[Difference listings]
───

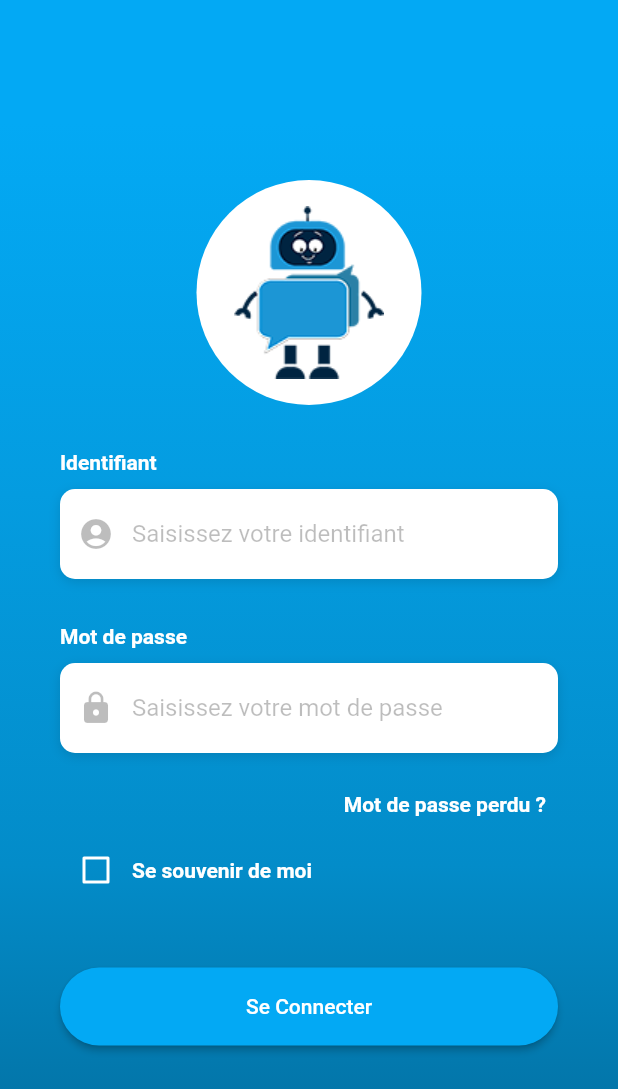
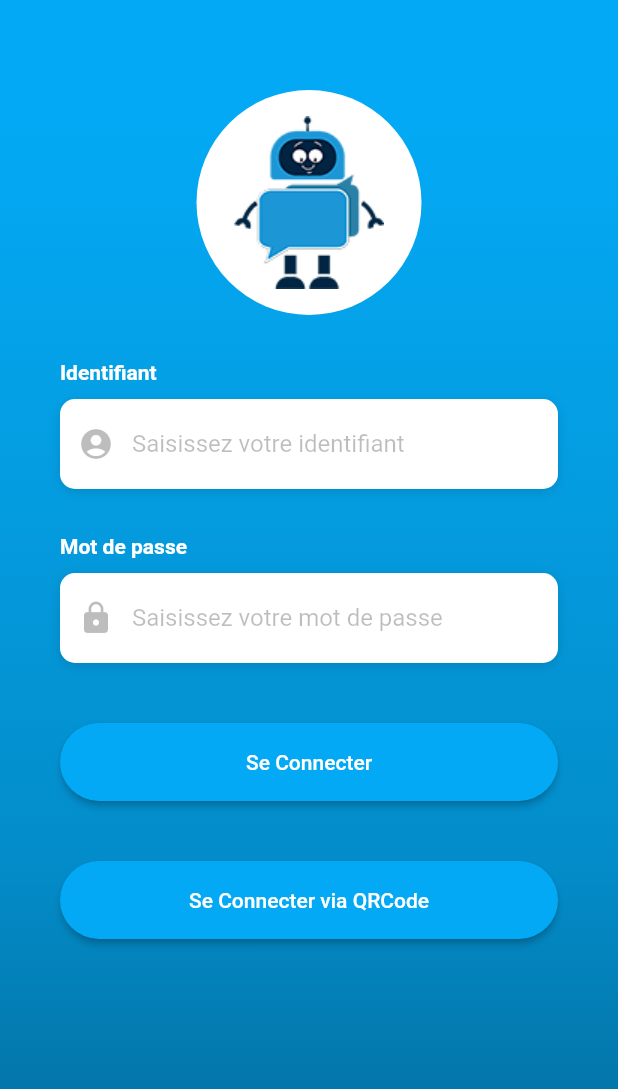
Before and after one commit to samuelcalegari/FlutterChatBotDemo, a Flutter app: the screen it shows after launch, on a phone screen of 412 x 824 dp. Shown: the top 1089 px of the screen. Run offline on Flutter 3.47's test engine with Material 2 defaults, Android fonts, the light colour scheme and no system bars; Roboto replaces fonts that are missing (OpenSans).

Commit message:
Adding alert dialog on login screen

```diff
--- /dev/null
+++ b/lib/models/CustomException.dart
@@ -0,0 +1,13 @@
+class CustomException implements Exception {
+
+  String _message = '';
+
+  CustomException([String message = '']) {
+    this._message = message;
+  }
+
+  @override
+  String toString() {
+    return _message;
+  }
+}
--- a/lib/screens/loginScreen.dart
+++ b/lib/screens/loginScreen.dart
@@ -1,5 +1,6 @@
 import 'dart:convert';
 
+import 'package:chatdemo/models/CustomException.dart';
 import 'package:flutter/material.dart';
 import 'package:flutter/services.dart';
 import 'package:http/http.dart' as http;
@@ -13,12 +14,11 @@ class LoginScreen extends StatefulWidget {
 }
 
 class _LoginScreenState extends State<LoginScreen> {
-  bool _rememberMe = false;
   TextEditingController _login = TextEditingController();
   TextEditingController _password = TextEditingController();
 
   // Retrieve user from login and password, redirect to char view
-  void _auth() async {
+  Future<void> _auth() async {
     final resp = await http.get(Uri.parse(APIConstants.MOODLE_BASE_URL +
         APIOperations.getTokenByLoginMoodle +
         '&username=' +
@@ -45,13 +45,13 @@ class _LoginScreenState extends State<LoginScreen> {
                 builder: (context) => new ChatScreen(user: u)),
           );
         } else {
-          throw Exception('Unable to connect server');
+          throw CustomException('Impossible de se connecter au serveur');
         }
       } else {
-        throw Exception('Failed to login');
+        throw CustomException('Les identifiants sont incorrects');
       }
     } else {
-      throw Exception('Unable to connect server');
+      throw CustomException('Impossible de se connecter au serveur');
     }
   }
 
@@ -128,57 +128,51 @@ class _LoginScreenState extends State<LoginScreen> {
     );
   }
 
-  // Password lost button Widget
-  Widget _buildForgotPasswordBtn() {
-    return Container(
-      alignment: Alignment.centerRight,
-      child: TextButton(
-        onPressed: () => print('Forgot Password Button Pressed'),
-        child: Text(
-          'Mot de passe perdu ?',
-          style: Styles.kLabelStyle,
-        ),
-      ),
-    );
-  }
-
-  // Checkbox Widget
-  Widget _buildRememberMeCheckbox() {
-    return Container(
-      height: 20.0,
-      child: Row(
-        children: <Widget>[
-          Theme(
-            data: ThemeData(unselectedWidgetColor: Colors.white),
-            child: Checkbox(
-              value: _rememberMe,
-              checkColor: Colors.green,
-              activeColor: Colors.white,
-              onChanged: (value) {
-                setState(() {
-                  _rememberMe = value!;
-                });
-              },
-            ),
-          ),
-          Text(
-            'Se souvenir de moi',
-            style: Styles.kLabelStyle,
-          ),
-        ],
-      ),
-    );
-  }
-
   // Login button Widget
   Widget _buildLoginBtn() {
     return Container(
-        padding: EdgeInsets.symmetric(vertical: 25.0),
+        padding: EdgeInsets.symmetric(vertical: 20.0),
         width: double.infinity,
         child: ElevatedButton(
-            onPressed: _auth,
+            onPressed: () async {
+                try {
+                  await _auth();
+                } catch (e) {
+                  print(e);
+                  showDialog(context: context, builder: (context) {
+                    return AlertDialog(
+                      title:  Text('Désolé...'),
+                      content: SingleChildScrollView(
+                        child: ListBody(
+                          children:  <Widget>[
+                            Text(e.toString()),
+                          ],
+                        ),
+                      ),
+                      actions: <Widget>[
+                        TextButton(
+                          child: Text('OK'),
+                          onPressed: () {
+                            Navigator.of(context).pop();
+                          },
+                        ),
+                      ],
+                    );
+                  });
+                };
+            },
             style: Styles.KButtonStyle,
             child: Text('Se Connecter')));
+  }
+
+  Widget _buildLoginQRCodeBtn() {
+    return Container(
+        padding: EdgeInsets.symmetric(vertical: 20.0),
+        width: double.infinity,
+        child: ElevatedButton(
+            onPressed: () { print('QrCode');},
+            style: Styles.KButtonStyle,
+            child: Text('Se Connecter via QRCode')));
   }
 
   // Build Login Page
@@ -214,7 +208,7 @@ class _LoginScreenState extends State<LoginScreen> {
                   physics: AlwaysScrollableScrollPhysics(),
                   padding: EdgeInsets.symmetric(
                     horizontal: 40.0,
-                    vertical: 120.0,
+                    vertical: 60.0,
                   ),
                   child: Column(
                     mainAxisAlignment: MainAxisAlignment.center,
@@ -234,17 +228,10 @@ class _LoginScreenState extends State<LoginScreen> {
                       ),
                       _buildPasswordTF(),
                       SizedBox(
-                        height: 10.0,
-                      ),
-                      _buildForgotPasswordBtn(),
-                      SizedBox(
-                        height: 10.0,
-                      ),
-                      _buildRememberMeCheckbox(),
-                      SizedBox(
-                        height: 30.0,
+                        height: 20.0,
                       ),
                       _buildLoginBtn(),
+                      _buildLoginQRCodeBtn(),
                     ],
                   ),
                 ),
```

───

▸ **WORK REQUEST**: Which lines above include the word "CustomException"? Pick them out and copy them.

▸ **EXPECTED OUTPUT**:
+++ b/lib/models/CustomException.dart
+class CustomException implements Exception {
+  CustomException([String message = '']) {
+import 'package:chatdemo/models/CustomException.dart';
+          throw CustomException('Impossible de se connecter au serveur');
+        throw CustomException('Les identifiants sont incorrects');
+      throw CustomException('Impossible de se connecter au serveur');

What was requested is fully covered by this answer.